(DATA)

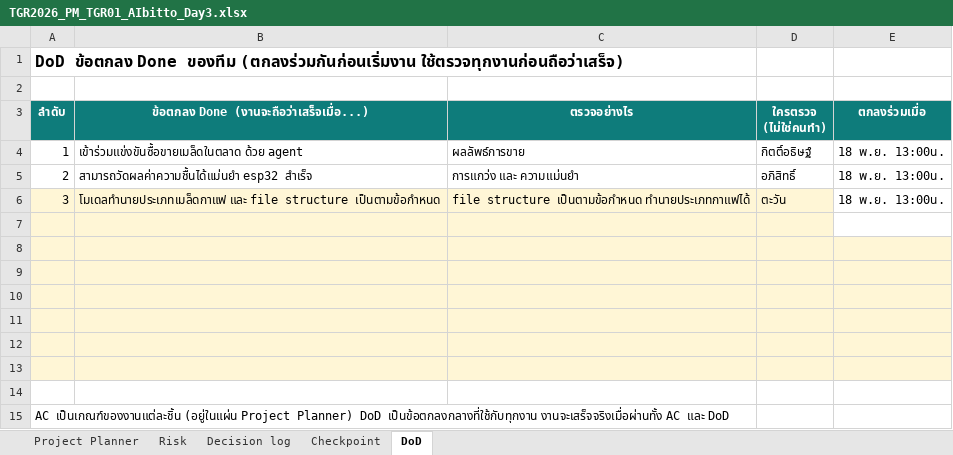
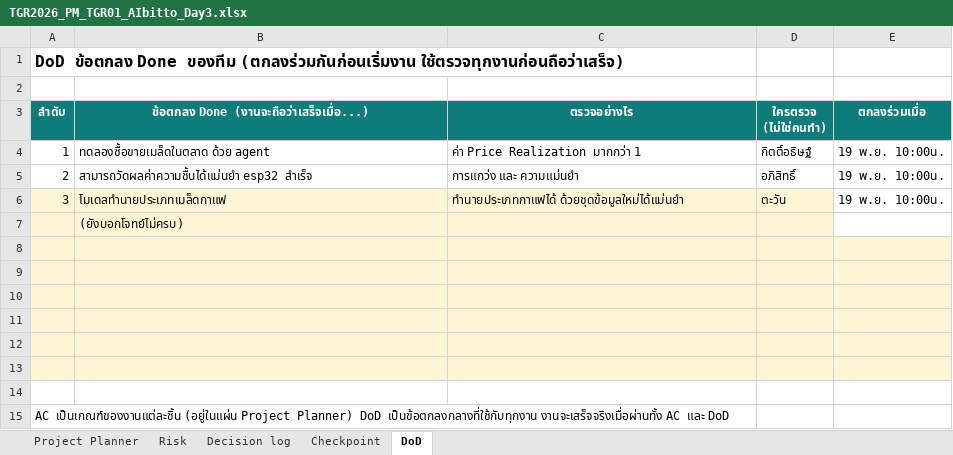
Before and after one commit to Alongtis/Tesa-Top-Gun-Relly-2026-AIbitto, an Excel workbook: 19-11/TGR2026_PM_TGR01_AIbitto_Day3.xlsx, sheet DoD, drawn as a sheet; values as stored, in another font and other column widths than the file's, no borders; the diff names each change by its address in the sheet, - before the commit and + after, or states it on an @@ line.

```diff
--- a/19-11/TGR2026_PM_TGR01_AIbitto_Day3.xlsx (sheet DoD)
+++ b/19-11/TGR2026_PM_TGR01_AIbitto_Day3.xlsx (sheet DoD)
-B4: เข้าร่วมแข่งขันซื้อขายเมล็ดในตลาด ด้วย agent
+B4: ทดลองซื้อขายเมล็ดในตลาด ด้วย agent
-C4 (ตรวจอย่างไร): ผลลัพธ์การขาย
+C4 (ตรวจอย่างไร): ค่า Price Realization มากกว่า 1
-E4:E6 (ตกลงร่วมเมื่อ): 18 พ.ย. 13:00น.
+E4:E6 (ตกลงร่วมเมื่อ): 19 พ.ย. 10:00น.
-B6: โมเดลทำนายประเภทเมล็ดกาแฟ และ file structure เป็นตามข้อกำหนด
+B6: โมเดลทำนายประเภทเมล็ดกาแฟ
-C6 (ตรวจอย่างไร): file structure เป็นตามข้อกำหนด ทำนายประเภทกาแฟได้
+C6 (ตรวจอย่างไร): ทำนายประเภทกาแฟได้ ด้วยชุดข้อมูลใหม่ได้แม่นยำ
-B7: (empty)
+B7: (ยังบอกโจทย์ไม่ครบ)
```
Also changed, not shown: sheet Project Planner, sheet Checkpoint, sheet Risk, sheet Decision log.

(End DATA)

▸ PROBLEM DETAILS: Restate the material above word for word; pictures do not belong in the copy.

▸ FINAL ANSWER:
Before and after one commit to Alongtis/Tesa-Top-Gun-Relly-2026-AIbitto, an Excel workbook: 19-11/TGR2026_PM_TGR01_AIbitto_Day3.xlsx, sheet DoD, drawn as a sheet; values as stored, in another font and other column widths than the file's, no borders; the diff names each change by its address in the sheet, - before the commit and + after, or states it on an @@ line.

```diff
--- a/19-11/TGR2026_PM_TGR01_AIbitto_Day3.xlsx (sheet DoD)
+++ b/19-11/TGR2026_PM_TGR01_AIbitto_Day3.xlsx (sheet DoD)
-B4: เข้าร่วมแข่งขันซื้อขายเมล็ดในตลาด ด้วย agent
+B4: ทดลองซื้อขายเมล็ดในตลาด ด้วย agent
-C4 (ตรวจอย่างไร): ผลลัพธ์การขาย
+C4 (ตรวจอย่างไร): ค่า Price Realization มากกว่า 1
-E4:E6 (ตกลงร่วมเมื่อ): 18 พ.ย. 13:00น.
+E4:E6 (ตกลงร่วมเมื่อ): 19 พ.ย. 10:00น.
-B6: โมเดลทำนายประเภทเมล็ดกาแฟ และ file structure เป็นตามข้อกำหนด
+B6: โมเดลทำนายประเภทเมล็ดกาแฟ
-C6 (ตรวจอย่างไร): file structure เป็นตามข้อกำหนด ทำนายประเภทกาแฟได้
+C6 (ตรวจอย่างไร): ทำนายประเภทกาแฟได้ ด้วยชุดข้อมูลใหม่ได้แม่นยำ
-B7: (empty)
+B7: (ยังบอกโจทย์ไม่ครบ)
```
Also changed, not shown: sheet Project Planner, sheet Checkpoint, sheet Risk, sheet Decision log.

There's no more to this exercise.